2015-2016 saw the reissue of many editions of Mussolini’s war diary, a publication which originally came out in instalments in his own «Il Popolo d’Italia» in 1915-1917, and then as a single volume in 1923. The explanation for these republications lies in the fact that the author’s copyright had expired 70 years after his death, and also coincided with the 100th anniversary of Italy’s entry into the WW1. Turi analyses the different approaches of the various editors and how the text reveals both the public and private face of Mussolini, and indeed Mussolini the «heretic», the man who in 1923, as the head of government, had eliminated all of the antireligious references in the text. Furthermore, Turi argues that the diary did not intend to represent the reality of life on the front, nor could it in some way anticipate the future choices of the author.
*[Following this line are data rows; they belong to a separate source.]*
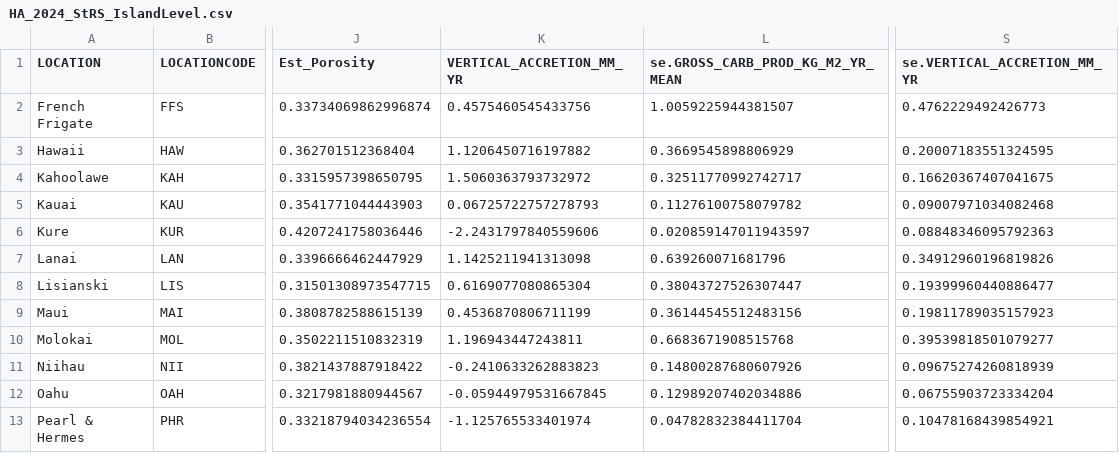
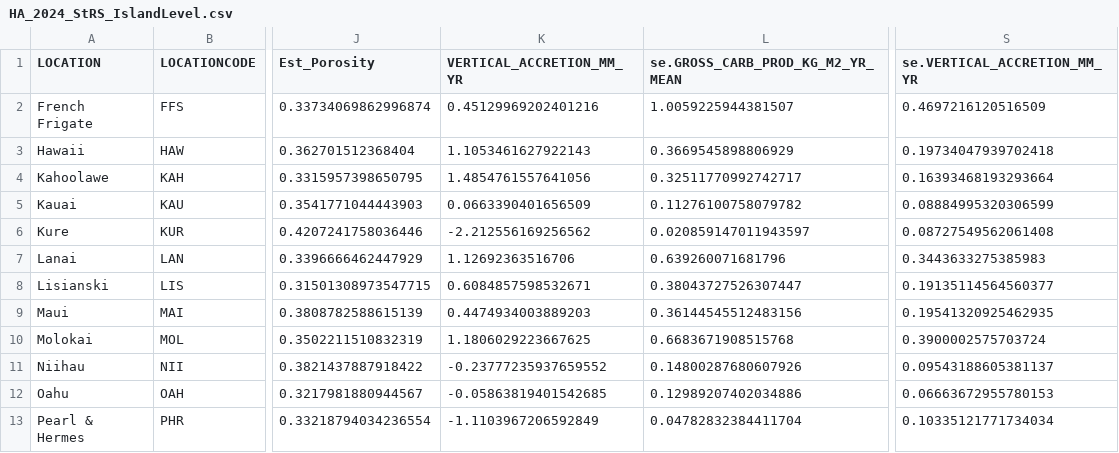
Before and after one commit to hannahbarkley/DarwinPoint, a CSV file: data/strs data/processed data/HA_2024_StRS_IslandLevel.csv, drawn as a sheet; only a part is shown, gaps mark what is left out; the diff names each change by its address in the sheet, - before the commit and + after, or states it on an @@ line.

```diff
--- a/data/strs data/processed data/HA_2024_StRS_IslandLevel.csv
+++ b/data/strs data/processed data/HA_2024_StRS_IslandLevel.csv
-K2 (VERTICAL_ACCRETION_MM_YR): 0.4575460545433756
+K2 (VERTICAL_ACCRETION_MM_YR): 0.45129969202401216
-S2 (se.VERTICAL_ACCRETION_MM_YR): 0.4762229492426773
+S2 (se.VERTICAL_ACCRETION_MM_YR): 0.4697216120516509
-K3 (VERTICAL_ACCRETION_MM_YR): 1.1206450716197882
+K3 (VERTICAL_ACCRETION_MM_YR): 1.1053461627922143
-S3 (se.VERTICAL_ACCRETION_MM_YR): 0.20007183551324595
+S3 (se.VERTICAL_ACCRETION_MM_YR): 0.19734047939702418
-K4 (VERTICAL_ACCRETION_MM_YR): 1.5060363793732972
+K4 (VERTICAL_ACCRETION_MM_YR): 1.4854761557641056
-S4 (se.VERTICAL_ACCRETION_MM_YR): 0.16620367407041675
+S4 (se.VERTICAL_ACCRETION_MM_YR): 0.16393468193293664
-K5 (VERTICAL_ACCRETION_MM_YR): 0.06725722757278793
+K5 (VERTICAL_ACCRETION_MM_YR): 0.0663390401656509
-S5 (se.VERTICAL_ACCRETION_MM_YR): 0.09007971034082468
+S5 (se.VERTICAL_ACCRETION_MM_YR): 0.08884995320306599
-K6 (VERTICAL_ACCRETION_MM_YR): -2.2431797840559606
+K6 (VERTICAL_ACCRETION_MM_YR): -2.212556169256562
-S6 (se.VERTICAL_ACCRETION_MM_YR): 0.08848346095792363
+S6 (se.VERTICAL_ACCRETION_MM_YR): 0.08727549562061408
-K7 (VERTICAL_ACCRETION_MM_YR): 1.1425211941313098
+K7 (VERTICAL_ACCRETION_MM_YR): 1.12692363516706
-S7 (se.VERTICAL_ACCRETION_MM_YR): 0.34912960196819826
+S7 (se.VERTICAL_ACCRETION_MM_YR): 0.3443633275385983
-K8 (VERTICAL_ACCRETION_MM_YR): 0.6169077080865304
+K8 (VERTICAL_ACCRETION_MM_YR): 0.6084857598532671
-S8 (se.VERTICAL_ACCRETION_MM_YR): 0.19399960440886477
+S8 (se.VERTICAL_ACCRETION_MM_YR): 0.19135114564560377
-K9 (VERTICAL_ACCRETION_MM_YR): 0.4536870806711199
+K9 (VERTICAL_ACCRETION_MM_YR): 0.4474934003889203
-S9 (se.VERTICAL_ACCRETION_MM_YR): 0.19811789035157923
+S9 (se.VERTICAL_ACCRETION_MM_YR): 0.19541320925462935
-K10 (VERTICAL_ACCRETION_MM_YR): 1.196943447243811
+K10 (VERTICAL_ACCRETION_MM_YR): 1.1806029223667625
-S10 (se.VERTICAL_ACCRETION_MM_YR): 0.39539818501079277
+S10 (se.VERTICAL_ACCRETION_MM_YR): 0.3900002575703724
-K11 (VERTICAL_ACCRETION_MM_YR): -0.2410633262883823
+K11 (VERTICAL_ACCRETION_MM_YR): -0.23777235937659552
-S11 (se.VERTICAL_ACCRETION_MM_YR): 0.09675274260818939
+S11 (se.VERTICAL_ACCRETION_MM_YR): 0.09543188605381137
-K12 (VERTICAL_ACCRETION_MM_YR): -0.05944979531667845
+K12 (VERTICAL_ACCRETION_MM_YR): -0.05863819401542685
-S12 (se.VERTICAL_ACCRETION_MM_YR): 0.06755903723334204
+S12 (se.VERTICAL_ACCRETION_MM_YR): 0.06663672955780153
-K13 (VERTICAL_ACCRETION_MM_YR): -1.125765533401974
+K13 (VERTICAL_ACCRETION_MM_YR): -1.1103967206592849
-S13 (se.VERTICAL_ACCRETION_MM_YR): 0.10478168439854921
+S13 (se.VERTICAL_ACCRETION_MM_YR): 0.10335121771734034
```
Also changed, not shown: data/grigg data/HA_2024_Grigg_IslandLevel_P90.csv, data/strs data/processed data/HA_2024_StRS_SiteLevel_Weighted.csv, 26 other files.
Instead, the text was designed to respond to Mussolini’s political objectives when he wrote and published it: his strong commitment to intervention and his intense propaganda activities advocating Italy’s participation in the war, a choice he had made in 1914-15.
Keywords: Fascism, Mussolini, First World War, Interventionism